··· Record set ···

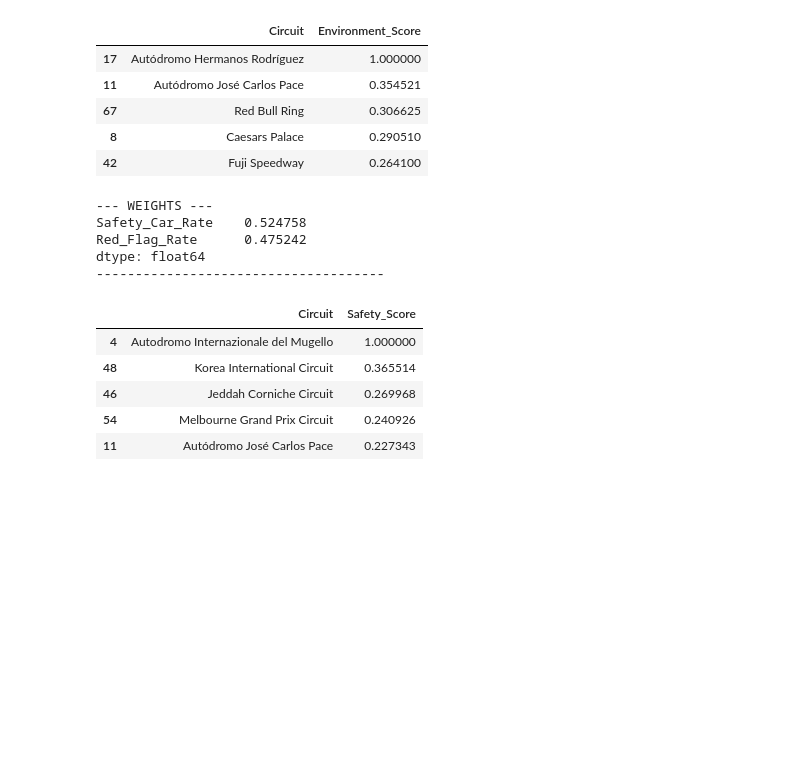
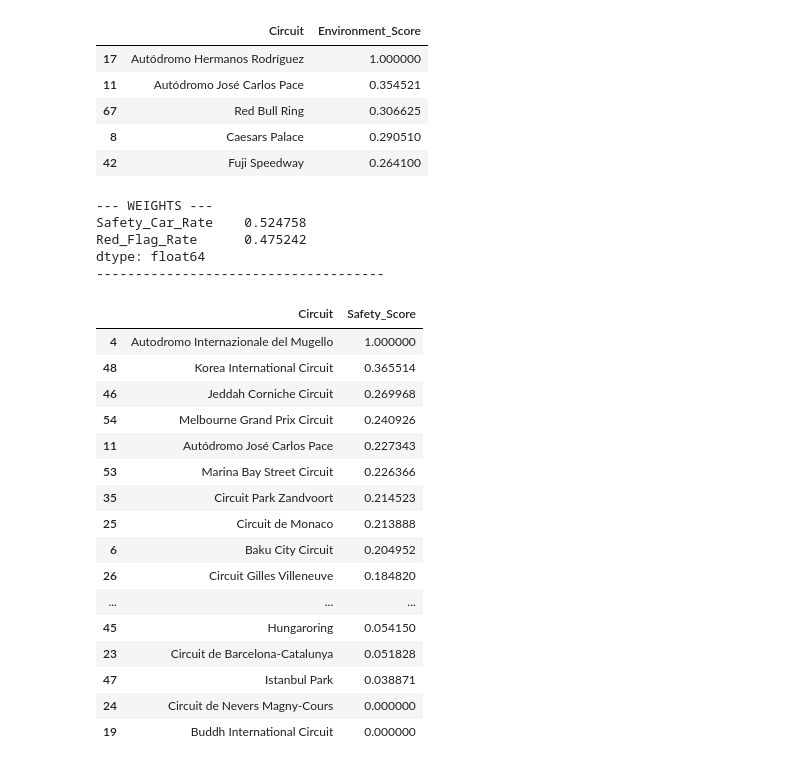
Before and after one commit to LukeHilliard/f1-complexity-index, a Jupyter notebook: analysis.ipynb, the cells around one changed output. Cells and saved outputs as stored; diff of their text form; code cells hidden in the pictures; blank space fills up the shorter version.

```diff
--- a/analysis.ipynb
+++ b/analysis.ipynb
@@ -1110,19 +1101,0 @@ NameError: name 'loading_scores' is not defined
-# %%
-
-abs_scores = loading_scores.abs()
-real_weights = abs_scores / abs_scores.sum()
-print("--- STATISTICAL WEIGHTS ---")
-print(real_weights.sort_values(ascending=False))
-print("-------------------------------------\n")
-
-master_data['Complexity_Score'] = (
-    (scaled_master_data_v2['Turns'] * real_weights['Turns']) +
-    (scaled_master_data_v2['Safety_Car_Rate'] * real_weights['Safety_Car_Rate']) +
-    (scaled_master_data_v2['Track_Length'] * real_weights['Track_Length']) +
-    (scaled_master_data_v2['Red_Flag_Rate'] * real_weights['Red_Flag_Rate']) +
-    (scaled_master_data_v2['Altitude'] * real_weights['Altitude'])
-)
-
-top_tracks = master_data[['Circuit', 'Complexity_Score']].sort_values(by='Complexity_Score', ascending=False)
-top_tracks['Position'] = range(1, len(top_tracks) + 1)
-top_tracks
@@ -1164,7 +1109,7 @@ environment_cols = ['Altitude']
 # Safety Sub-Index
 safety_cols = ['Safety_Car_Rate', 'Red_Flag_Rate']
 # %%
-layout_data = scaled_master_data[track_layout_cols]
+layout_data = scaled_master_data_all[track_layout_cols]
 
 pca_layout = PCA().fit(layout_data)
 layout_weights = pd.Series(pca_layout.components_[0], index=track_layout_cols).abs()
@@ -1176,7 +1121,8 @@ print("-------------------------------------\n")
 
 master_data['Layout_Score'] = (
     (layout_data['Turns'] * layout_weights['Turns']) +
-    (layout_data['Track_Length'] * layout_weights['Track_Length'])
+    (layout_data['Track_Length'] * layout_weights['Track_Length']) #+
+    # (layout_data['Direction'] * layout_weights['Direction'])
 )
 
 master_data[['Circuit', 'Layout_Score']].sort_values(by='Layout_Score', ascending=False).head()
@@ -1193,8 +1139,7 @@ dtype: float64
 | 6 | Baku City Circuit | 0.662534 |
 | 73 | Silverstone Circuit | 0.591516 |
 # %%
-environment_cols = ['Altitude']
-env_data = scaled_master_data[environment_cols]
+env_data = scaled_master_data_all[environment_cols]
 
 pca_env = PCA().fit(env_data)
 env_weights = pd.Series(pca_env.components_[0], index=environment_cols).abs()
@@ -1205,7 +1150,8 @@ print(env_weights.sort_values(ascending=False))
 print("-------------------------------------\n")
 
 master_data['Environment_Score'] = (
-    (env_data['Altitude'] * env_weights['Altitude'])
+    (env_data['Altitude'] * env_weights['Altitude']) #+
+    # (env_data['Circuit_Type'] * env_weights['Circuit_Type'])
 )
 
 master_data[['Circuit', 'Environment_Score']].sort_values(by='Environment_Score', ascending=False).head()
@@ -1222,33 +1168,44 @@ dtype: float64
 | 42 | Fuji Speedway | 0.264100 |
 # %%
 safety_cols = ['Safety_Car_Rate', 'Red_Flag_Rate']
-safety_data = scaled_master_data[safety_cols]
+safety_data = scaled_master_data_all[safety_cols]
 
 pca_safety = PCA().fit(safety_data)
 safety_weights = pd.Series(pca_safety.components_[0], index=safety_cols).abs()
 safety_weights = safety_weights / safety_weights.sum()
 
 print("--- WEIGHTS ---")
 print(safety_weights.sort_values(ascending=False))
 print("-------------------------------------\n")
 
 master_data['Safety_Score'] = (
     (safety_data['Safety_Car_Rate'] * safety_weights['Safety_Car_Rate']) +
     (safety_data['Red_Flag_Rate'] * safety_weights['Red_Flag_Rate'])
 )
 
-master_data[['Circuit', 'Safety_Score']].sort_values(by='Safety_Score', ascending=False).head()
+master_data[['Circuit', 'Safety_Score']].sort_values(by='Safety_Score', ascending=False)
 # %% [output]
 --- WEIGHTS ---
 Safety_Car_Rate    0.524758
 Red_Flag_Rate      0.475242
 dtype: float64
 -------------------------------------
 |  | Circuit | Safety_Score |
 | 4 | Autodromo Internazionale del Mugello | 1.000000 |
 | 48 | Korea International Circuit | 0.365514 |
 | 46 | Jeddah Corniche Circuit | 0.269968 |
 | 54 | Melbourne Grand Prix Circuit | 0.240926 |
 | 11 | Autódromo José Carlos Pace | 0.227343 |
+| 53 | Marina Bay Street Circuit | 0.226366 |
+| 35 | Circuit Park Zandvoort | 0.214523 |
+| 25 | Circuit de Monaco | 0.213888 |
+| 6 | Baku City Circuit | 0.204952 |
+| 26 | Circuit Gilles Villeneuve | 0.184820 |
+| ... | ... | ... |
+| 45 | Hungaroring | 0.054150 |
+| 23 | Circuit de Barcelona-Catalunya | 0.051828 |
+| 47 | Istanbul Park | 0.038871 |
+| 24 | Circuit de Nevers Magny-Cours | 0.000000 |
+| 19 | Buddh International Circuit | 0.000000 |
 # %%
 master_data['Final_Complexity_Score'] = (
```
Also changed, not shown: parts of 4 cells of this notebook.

···

### [Exercise instructions]
Could you print all of the entries above exactly as written, minus the pictures?

### [Finished task]
Before and after one commit to LukeHilliard/f1-complexity-index, a Jupyter notebook: analysis.ipynb, the cells around one changed output. Cells and saved outputs as stored; diff of their text form; code cells hidden in the pictures; blank space fills up the shorter version.

```diff
--- a/analysis.ipynb
+++ b/analysis.ipynb
@@ -1110,19 +1101,0 @@ NameError: name 'loading_scores' is not defined
-# %%
-
-abs_scores = loading_scores.abs()
-real_weights = abs_scores / abs_scores.sum()
-print("--- STATISTICAL WEIGHTS ---")
-print(real_weights.sort_values(ascending=False))
-print("-------------------------------------\n")
-
-master_data['Complexity_Score'] = (
-    (scaled_master_data_v2['Turns'] * real_weights['Turns']) +
-    (scaled_master_data_v2['Safety_Car_Rate'] * real_weights['Safety_Car_Rate']) +
-    (scaled_master_data_v2['Track_Length'] * real_weights['Track_Length']) +
-    (scaled_master_data_v2['Red_Flag_Rate'] * real_weights['Red_Flag_Rate']) +
-    (scaled_master_data_v2['Altitude'] * real_weights['Altitude'])
-)
-
-top_tracks = master_data[['Circuit', 'Complexity_Score']].sort_values(by='Complexity_Score', ascending=False)
-top_tracks['Position'] = range(1, len(top_tracks) + 1)
-top_tracks
@@ -1164,7 +1109,7 @@ environment_cols = ['Altitude']
 # Safety Sub-Index
 safety_cols = ['Safety_Car_Rate', 'Red_Flag_Rate']
 # %%
-layout_data = scaled_master_data[track_layout_cols]
+layout_data = scaled_master_data_all[track_layout_cols]
 
 pca_layout = PCA().fit(layout_data)
 layout_weights = pd.Series(pca_layout.components_[0], index=track_layout_cols).abs()
@@ -1176,7 +1121,8 @@ print("-------------------------------------\n")
 
 master_data['Layout_Score'] = (
     (layout_data['Turns'] * layout_weights['Turns']) +
-    (layout_data['Track_Length'] * layout_weights['Track_Length'])
+    (layout_data['Track_Length'] * layout_weights['Track_Length']) #+
+    # (layout_data['Direction'] * layout_weights['Direction'])
 )
 
 master_data[['Circuit', 'Layout_Score']].sort_values(by='Layout_Score', ascending=False).head()
@@ -1193,8 +1139,7 @@ dtype: float64
 | 6 | Baku City Circuit | 0.662534 |
 | 73 | Silverstone Circuit | 0.591516 |
 # %%
-environment_cols = ['Altitude']
-env_data = scaled_master_data[environment_cols]
+env_data = scaled_master_data_all[environment_cols]
 
 pca_env = PCA().fit(env_data)
 env_weights = pd.Series(pca_env.components_[0], index=environment_cols).abs()
@@ -1205,7 +1150,8 @@ print(env_weights.sort_values(ascending=False))
 print("-------------------------------------\n")
 
 master_data['Environment_Score'] = (
-    (env_data['Altitude'] * env_weights['Altitude'])
+    (env_data['Altitude'] * env_weights['Altitude']) #+
+    # (env_data['Circuit_Type'] * env_weights['Circuit_Type'])
 )
 
 master_data[['Circuit', 'Environment_Score']].sort_values(by='Environment_Score', ascending=False).head()
@@ -1222,33 +1168,44 @@ dtype: float64
 | 42 | Fuji Speedway | 0.264100 |
 # %%
 safety_cols = ['Safety_Car_Rate', 'Red_Flag_Rate']
-safety_data = scaled_master_data[safety_cols]
+safety_data = scaled_master_data_all[safety_cols]
 
 pca_safety = PCA().fit(safety_data)
 safety_weights = pd.Series(pca_safety.components_[0], index=safety_cols).abs()
 safety_weights = safety_weights / safety_weights.sum()
 
 print("--- WEIGHTS ---")
 print(safety_weights.sort_values(ascending=False))
 print("-------------------------------------\n")
 
 master_data['Safety_Score'] = (
     (safety_data['Safety_Car_Rate'] * safety_weights['Safety_Car_Rate']) +
     (safety_data['Red_Flag_Rate'] * safety_weights['Red_Flag_Rate'])
 )
 
-master_data[['Circuit', 'Safety_Score']].sort_values(by='Safety_Score', ascending=False).head()
+master_data[['Circuit', 'Safety_Score']].sort_values(by='Safety_Score', ascending=False)
 # %% [output]
 --- WEIGHTS ---
 Safety_Car_Rate    0.524758
 Red_Flag_Rate      0.475242
 dtype: float64
 -------------------------------------
 |  | Circuit | Safety_Score |
 | 4 | Autodromo Internazionale del Mugello | 1.000000 |
 | 48 | Korea International Circuit | 0.365514 |
 | 46 | Jeddah Corniche Circuit | 0.269968 |
 | 54 | Melbourne Grand Prix Circuit | 0.240926 |
 | 11 | Autódromo José Carlos Pace | 0.227343 |
+| 53 | Marina Bay Street Circuit | 0.226366 |
+| 35 | Circuit Park Zandvoort | 0.214523 |
+| 25 | Circuit de Monaco | 0.213888 |
+| 6 | Baku City Circuit | 0.204952 |
+| 26 | Circuit Gilles Villeneuve | 0.184820 |
+| ... | ... | ... |
+| 45 | Hungaroring | 0.054150 |
+| 23 | Circuit de Barcelona-Catalunya | 0.051828 |
+| 47 | Istanbul Park | 0.038871 |
+| 24 | Circuit de Nevers Magny-Cours | 0.000000 |
+| 19 | Buddh International Circuit | 0.000000 |
 # %%
 master_data['Final_Complexity_Score'] = (
```
Also changed, not shown: parts of 4 cells of this notebook.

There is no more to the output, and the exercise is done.